The Beedie School of Business offers a doctor of philosophy (PhD) program that helps students create a path to careers in and beyond academia. The program combines course work in methodology and areas of specialization (including accounting, entrepreneurship, finance, international business, management and organization studies, management information systems, marketing, sustainability, strategy, and technology and operations management) with faculty mentoring and substantive original research.
Applicants must satisfy the University admission requirements as stated in Graduate General Regulations 1.3 in the SFU Calendar. Students are admitted in the fall term only. A minimum GMAT score of 600 and five on analytical writing is required. Interviews and a statement of interest are used to determine a fit between students and faculty. See the Beedie School of Business website for details, beedie.sfu.ca/phd.
This program consists of course work, a comprehensive exam, research seminars, a research project, a thesis proposal, and a thesis for a minimum of 55 units.
Students must complete all of
seven courses chosen in consultation with the student's supervisor
and research seminar three times
This is a research seminar in the PhD program on a selected topic. Students may repeat this course for further credit under a different topic.
and a research project
Students will be exposed to the broad world of academia, from presenting and providing constructive feedback on papers, to conferences and journal publishing and refereeing, while being exposed to an introduction to a range of research techniques and data analysis. The cornerstone of the course, and the primary vehicle for experiential learning, is that each student will write an original research project. The project that will be graded on a satisfactory/unsatisfactory basis. Students who receive Satisfactory will present it in an open research presentation. Questions and answers emerging in this context should assist the student to develop their research and to begin to chart their course in academia. Prerequisite: Enrollment in PhD program.
and the requirements for one of the specializations below
and a comprehensive exam
Students will be required to pass a comprehensive exam in the sixth term of the program. This will include written examinations in each student's major and methodology minor followed by an oral exam. Graded on a Satisfactory/Unsatisfactory basis. Prerequisite: Enrollment in PhD program.
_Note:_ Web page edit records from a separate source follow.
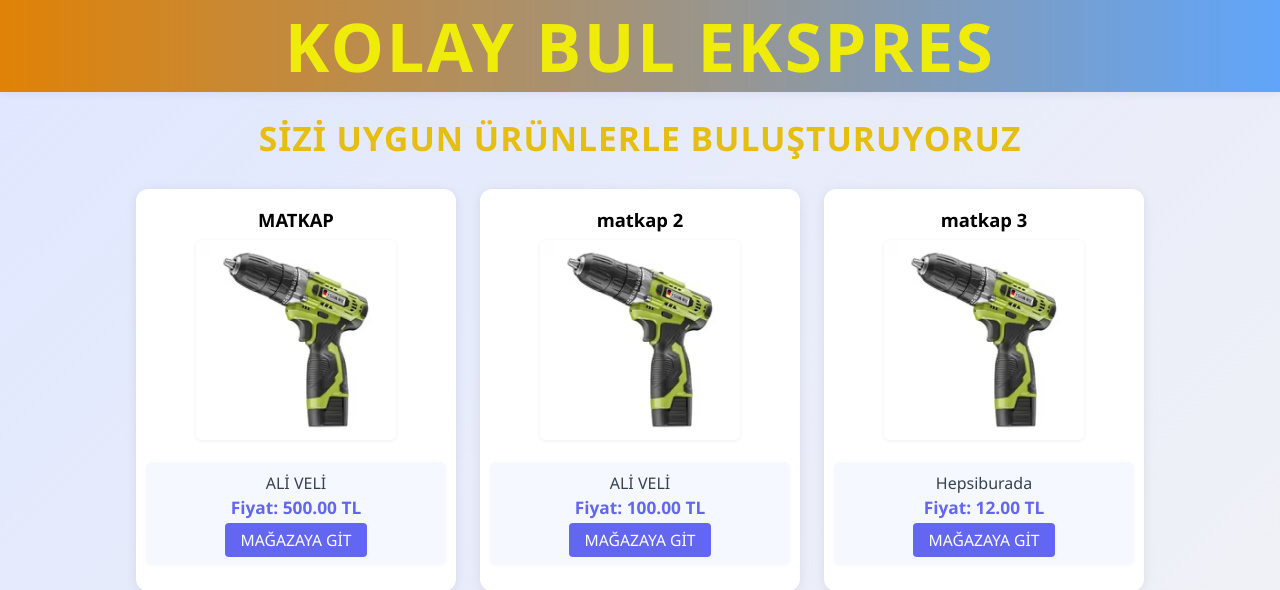
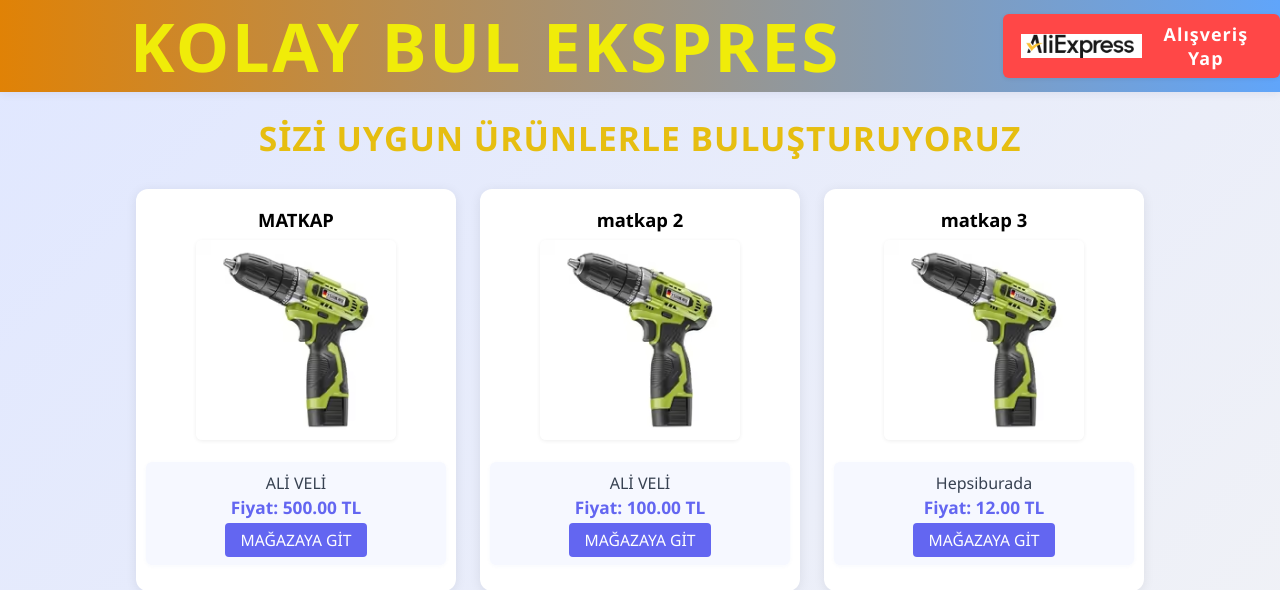
Before and after one commit to simyaci1980/alibaba, a Django app: page / in a window 1280 px wide. Shown: the top 590 px of the page. Run offline with Django 5.2, Linux system fonts and the light colour scheme; data comes from the database, SQL or seed files in the repository; data that the repository does not hold is empty.

Commit message:
Aliexpress butonuna logo eklendi

```diff
--- a/urunler/templates/urunler/base.html
+++ b/urunler/templates/urunler/base.html
@@ -44,7 +44,11 @@
 </head>
 <body>
     <div class="navbar">
-        <span>KOLAY BUL EKSPRES</span>
+            <span>KOLAY BUL EKSPRES</span>
+            <a href="https://rzekl.com/g/1e8d114494454bdb5abc16525dc3e8/" target="_blank" style="margin-left:32px; background:#ff4747; color:#fff; padding:8px 18px; border-radius:6px; font-weight:600; text-decoration:none; font-size:0.8em; box-shadow:0 1px 4px rgba(0,0,0,0.08); display:inline-flex; align-items:center; gap:8px;">
+                <img src="/static/urunler/aliexpress-logo.png" alt="AliExpress" style="height:24px; width:auto; vertical-align:middle; background:#fff;" />
+                Alışveriş Yap
+            </a>
     </div>
     {% block content %}{% endblock %}
     <div class="footer">
```
Also changed, not shown: static/urunler/aliexpress-logo.png (added).
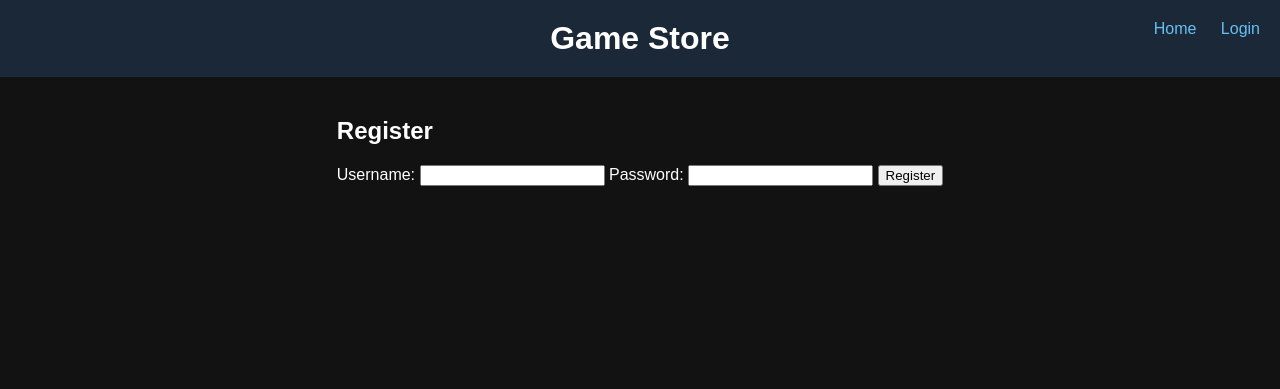
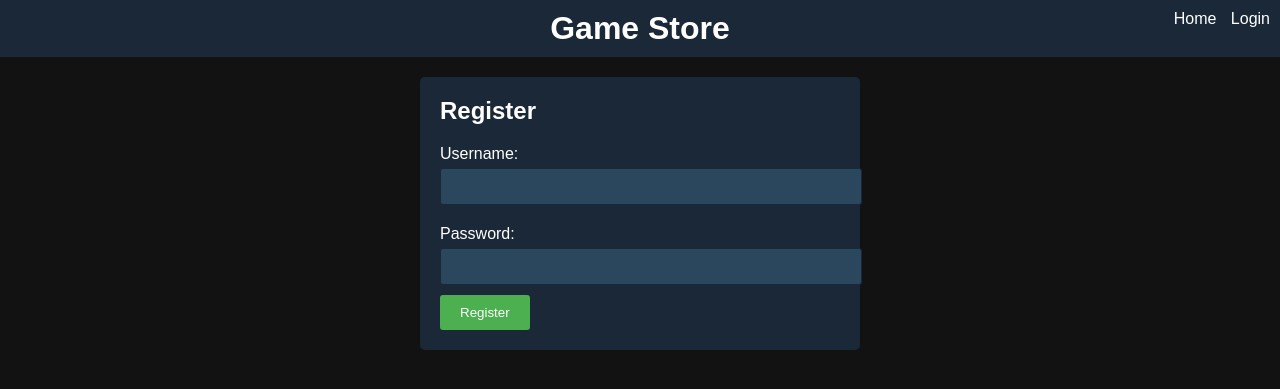
Before and after one commit to Fabian-AMXYZ/CS, a PHP site: page /register.html in a window 1280 px wide. Shown: the top 389 px of the page. Run offline with PHP 8.4, Linux system fonts and the light colour scheme.

Commit message:
Update styles.css

```diff
--- a/styles.css
+++ b/styles.css
@@ -1,84 +1,76 @@
 body {
     font-family: Arial, sans-serif;
-    background-color: #121212;
-    color: #fff;
     margin: 0;
     padding: 0;
+    background-color: #121212;
+    color: #ffffff;
 }
 
 header {
     background-color: #1b2838;
-    padding: 20px;
+    color: white;
+    padding: 10px 0;
     text-align: center;
     position: relative;
 }
 
-h1 {
+header h1 {
     margin: 0;
-    font-size: 2em;
 }
 
 .auth-links {
     position: absolute;
-    top: 20px;
-    right: 20px;
+    top: 10px;
+    right: 10px;
 }
 
 .auth-links a {
-    color: #66c0f4;
+    color: white;
+    margin-left: 10px;
     text-decoration: none;
-    margin-left: 20px;
-    font-size: 1em;
 }
 
-.auth-links a:hover {
-    text-decoration: underline;
+nav ul {
+    list-style-type: none;
+    padding: 0;
+    background-color: #2a475e;
+    text-align: center;
+    margin: 0;
+    padding: 10px 0;
+}
+
+nav ul li {
+    display: inline;
+    margin-right: 10px;
+}
+
+nav ul li a {
+    text-decoration: none;
+    color: #ffffff;
+    padding: 5px 10px;
+    border-radius: 3px;
+}
+
+nav ul li a:hover {
+    background-color: #66c0f4;
 }
 
 main {
-    display: flex;
-    flex-direction: column;
-    align-items: center;
-    margin-top: 20px;
-}
-
-#genres {
-    margin-bottom: 20px;
-}
-
-#genres ul {
-    list-style: none;
-    padding: 0;
-}
-
-#genres li {
-    margin: 10px 0;
-}
-
-#genres a {
-    color: #66c0f4;
-    text-decoration: none;
-    font-size: 1.2em;
-}
-
-#genres a:hover {
-    text-decoration: underline;
+    padding: 20px;
 }
 
 #games {
-    width: 80%;
     display: flex;
     flex-wrap: wrap;
-    justify-content: center;
+    gap: 20px;
 }
 
 .game {
+    border: 1px solid #333;
+    border-radius: 5px;
+    padding: 10px;
+    width: 30%;
     background-color: #1b2838;
-    border: 1px solid #3c4f64;
-    margin: 10px;
-    padding: 20px;
-    width: 30%;
-    box-sizing: border-box;
 }
 
 .game img {
@@ -87,10 +79,45 @@ main {
 }
 
 .game h3 {
-    font-size: 1.5em;
-    margin: 10px 0;
+    margin-top: 0;
 }
 
-.game p {
-    margin: 0;
+form {
+    background-color: #1b2838;
+    padding: 20px;
+    border-radius: 5px;
+    max-width: 400px;
+    margin: auto;
 }
+
+form h2 {
+    margin-top: 0;
+}
+
+form label {
+    display: block;
+    margin: 10px 0 5px;
+}
+
+form input[type="text"], form input[type="password"] {
+    width: 100%;
+    padding: 10px;
+    margin-bottom: 10px;
+    border: 1px solid #1b2838;
+    border-radius: 3px;
+    background-color: #2a475e;
+    color: #ffffff;
+}
+
+form button {
+    background-color: #4CAF50;
+    color: white;
+    padding: 10px 20px;
+    border: none;
+    border-radius: 3px;
+    cursor: pointer;
+}
+
+form button:hover {
+    background-color: #45a049;
+}
```
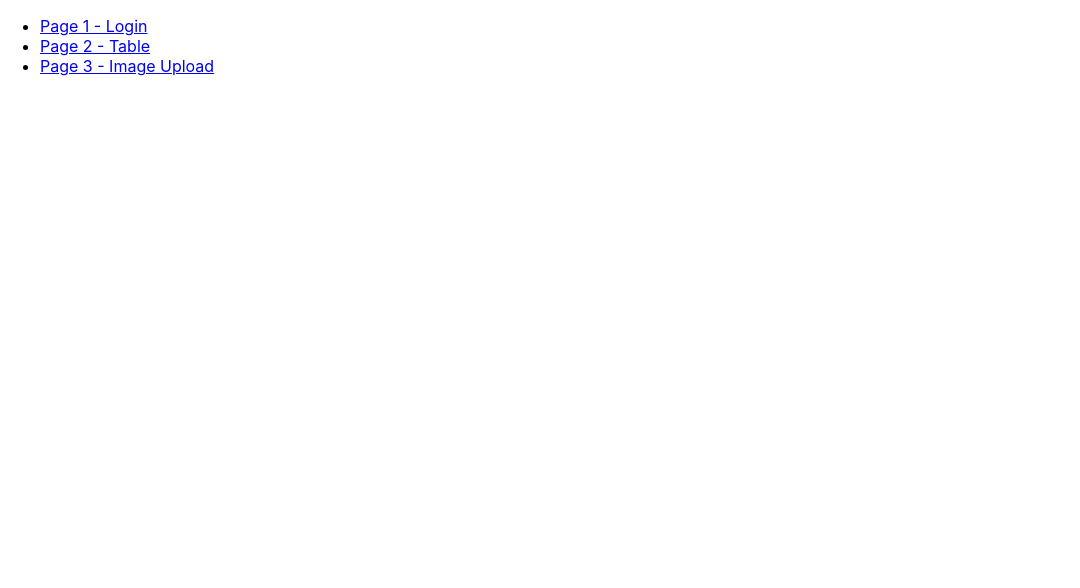
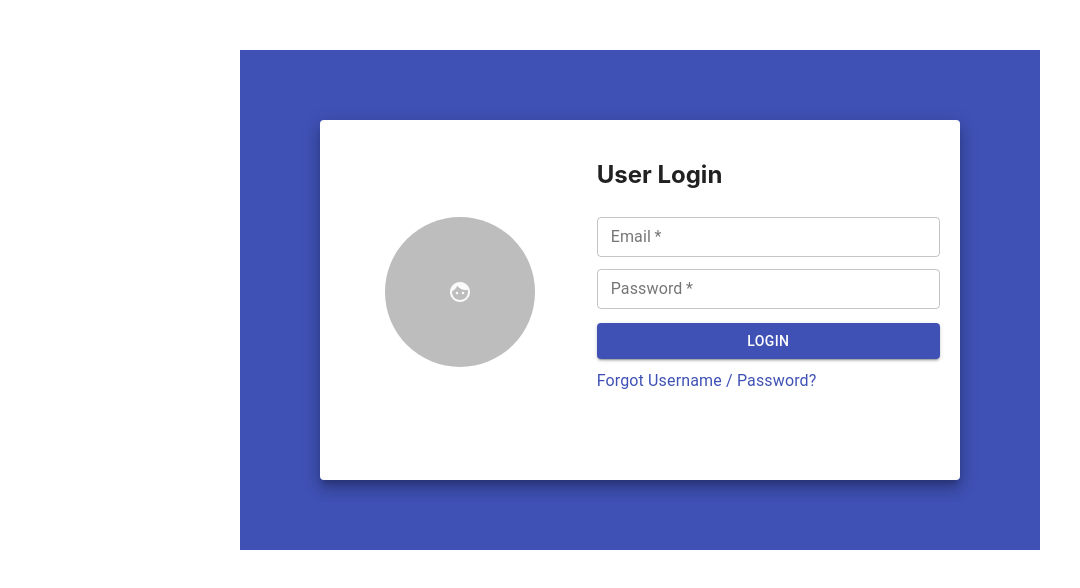
Before and after one commit to laurandrei994/ReactApplication, a React (Create React App) app in the folder proiectfsd/: page / in a window 1280 px wide. Shown: the top 588 px of the page, without its empty margins (0-1080 px from the left). Built offline with nearby package versions, Linux system fonts and the light colour scheme.

Commit message:
Added context and redone the links between the pages.

```diff
--- a/proiectfsd/src/App.tsx
+++ b/proiectfsd/src/App.tsx
@@ -3,40 +3,18 @@ import './App.css';
 import Login from "./components/login";
 import Table from "./components/table";
 import Image from "./components/image";
+import AuthContext from "./components/AuthContext";
 import {BrowserRouter as Router, Switch, Route, Link} from "react-router-dom";
+
 
 function App() {
   return (
     <Router>
-    <div>
-      <nav>
-        <ul>
-          <li>
-            <Link to="/login">Page 1 - Login</Link>
-          </li>
-          <li>
-            <Link to="/table">Page 2 - Table</Link>
-          </li>
-          <li>
-            <Link to="/image">Page 3 - Image Upload</Link>
-          </li>
-        </ul>
-      </nav>
-
-      {/* A <Switch> looks through its children <Route>s and
-          renders the first one that matches the current URL. */}
       <Switch>
-        <Route path="/login">
-          <Login />
-        </Route>
-        <Route path="/table">
-          <Table />
-        </Route>
-        <Route path="/image">
-         <Image/>
-        </Route>
+        <Route exact path="/" component={Login} />
+        <Route path="/table" component={Table} />
+        <Route path="/image" component={Image} />
       </Switch>
-    </div>
   </Router>
   );
 }
--- /dev/null
+++ b/proiectfsd/src/components/AuthContext.tsx
@@ -0,0 +1,33 @@
+import React from "react";
+import { Component } from "react";
+import Login from "./login";
+import Table from "./table";
+import Image from "./image";
+
+const AuthContext = React.createContext<any>({} as any)
+
+class AuthProvider extends Component {
+    state = {
+        isAuth: false,
+    }
+
+    setAuth = (auth: any) => {
+        this.setState({isAuth: auth});
+    }
+
+    render() {
+        const {isAuth} = this.state;
+        const {setAuth} = this;
+
+        return (
+            <AuthContext.Provider value={{ isAuth, setAuth}}>
+                <Login />
+                <Table />
+                <Image />
+            </AuthContext.Provider>
+        )
+    }
+}
+
+export default AuthContext
+export { AuthProvider}
--- a/proiectfsd/src/components/image.tsx
+++ b/proiectfsd/src/components/image.tsx
@@ -22,8 +22,8 @@ const useStyles = makeStyles({
     formImage : {
         boxShadow: '0 0 10px' ,
         backgroundColor: 'white',
-        width: '500px',
-        height: '500px',
+        width: '400px',
+        height: '400px',
         display: 'flex',
         flexWrap: 'wrap',
     },
--- a/proiectfsd/src/components/login.tsx
+++ b/proiectfsd/src/components/login.tsx
@@ -1,33 +1,48 @@
 import {Avatar, Button, Checkbox, FormControlLabel, Grid, Link, Paper, TextField, Typography, Box } from '@material-ui/core';
 import FaceIcon from '@mui/icons-material/Face';
-import React from 'react'
+import React, { Component } from 'react'
 
-const Login = () => {
-    const paperStyle={padding: 20, height: '40vh', width: 600, margin: '50px auto'}
-    const btstyle={margin: '10px auto'}
+class Login extends Component<any, any> {
 
-    return (
-        <Box display="flex" justifyContent="center" alignItems="center" width={800} height={500} margin='50px auto' bgcolor="primary.main">
+    constructor(props: any) {
+        super(props);
+        this.state = {
+            email: null,
+            password: null,
+        };
+
+        this.buttonClicked = this.buttonClicked.bind(this);
+        this.onEmailChange = this.onEmailChange.bind(this);
+        this.onPasswordChange = this.onPasswordChange.bind(this);
+    }
+
+    onEmailChange(event: any) {
+        this.setState({email: event.target.value})
+    }
+
+    onPasswordChange(event: any) {
+        this.setState({password: event.target.value})
+    }
+
+    buttonClicked = () => {
+        this.props.history.push('/table');
+    }
+
+    render() {
+        const paperStyle={padding: 20, height: '40vh', width: 600, margin: '50px auto'}
+        const btstyle={margin: '10px auto'}
+
+        return (
+            <Box display="flex" justifyContent="center" alignItems="center" width={800} height={500} margin='50px auto' bgcolor="primary.main">
             <Paper elevation={10} style={paperStyle}>
                 <Grid container wrap="nowrap" spacing={2}>
                     <Avatar style={{ height: '150px', width:'150px', margin: '85px auto'}}> <FaceIcon/> </Avatar>
                     <Grid item xs={7} spacing={5}>
                         <h2>User Login</h2>
-                        <TextField label='Username' placeholder='Enter username' variant="outlined" fullWidth required margin="dense" />
+                        <TextField label='Email' placeholder='Enter email' variant="outlined" fullWidth required margin="dense" />
                         <TextField label='Password' placeholder='Enter password' type='password' variant="outlined" fullWidth required margin="dense" />
 
-{/*                         <FormControlLabel
-                            control={
-                                <Checkbox
-                                    name="checkedB"
-                                    color="primary"
-                                />
-                            }
-                            label="Remember me"
-                        /> */}
-
-                        <Button type='submit' color='primary' variant='contained' style={btstyle} fullWidth onClick= {() => {
-                            console.log("Clicked the login button")}}>Login </Button>
+                        <Button type='submit' color='primary' variant='contained' style={btstyle} fullWidth onClick={this.buttonClicked}>Login </Button>
 
                         <Typography>
                             <Link href="#">
@@ -38,7 +53,8 @@ const Login = () => {
                 </Grid>
             </Paper>
         </Box>
-    )
-};
+        );
+    }
+}
 
-export default Login
+export default Login;
--- a/proiectfsd/src/components/table.tsx
+++ b/proiectfsd/src/components/table.tsx
@@ -14,6 +14,7 @@ import Typography from '@mui/material/Typography';
 import Paper from '@mui/material/Paper';
 import Checkbox from '@mui/material/Checkbox';
 import { visuallyHidden } from '@mui/utils';
+import { Link } from 'react-router-dom';
 
 interface Data {
   size: number;
@@ -277,6 +278,12 @@ export default function EnhancedTable() {
 
   const isSelected = (name: string) => selected.indexOf(name) !== -1;
 
+  const linkStyle = {
+    margin: "20px",
+    color: 'blue',
+    variant: 'button',
+  };
+
   const emptyRows =
     page > 0 ? Math.max(0, (1 + page) * rowsPerPage - rows.length) : 0;
 
@@ -359,6 +366,7 @@ export default function EnhancedTable() {
           onPageChange={handleChangePage}
           onRowsPerPageChange={handleChangeRowsPerPage}
         />
+        <Link to="/image" style={linkStyle}> Next Page </Link>
       </Paper>
     </Box>
   );
```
and a thesis proposal
and a thesis
Graded on a satisfactory/unsatisfactory basis. Prerequisite: Enrollment in PhD program.
must also complete all of
The effective use of empiricism, positivism, and interpretive explanations in generating, defending and clarifying logically rigorous arguments is explored. Participants from diverse fields (marketing, international business, management studies, accounting, policy analysis, finance, etc.) within the administrative sciences will look at the processes which have guided theory development and theory testing within their field of inquiry. Attention will focus on what criteria are used to assess the adequacy of explanations and useful theories. The seminar seeks to advance the participants' interest in putting theory into practice. Prerequisite: Enrollment in PhD program.
This seminar is intended to support doctoral students in the early stages of the development of their dissertations. Practical and conceptual issues with respect to the integration of theory, research design, and methodology will be explored. The seminar will provide a forum for students to share their dissertation work in progress, and learn from each other with respect to theoretical, analytical, and methodological problems, successes and trade-offs. Prerequisite: Enrollment in the PhD program or consent of the instructor.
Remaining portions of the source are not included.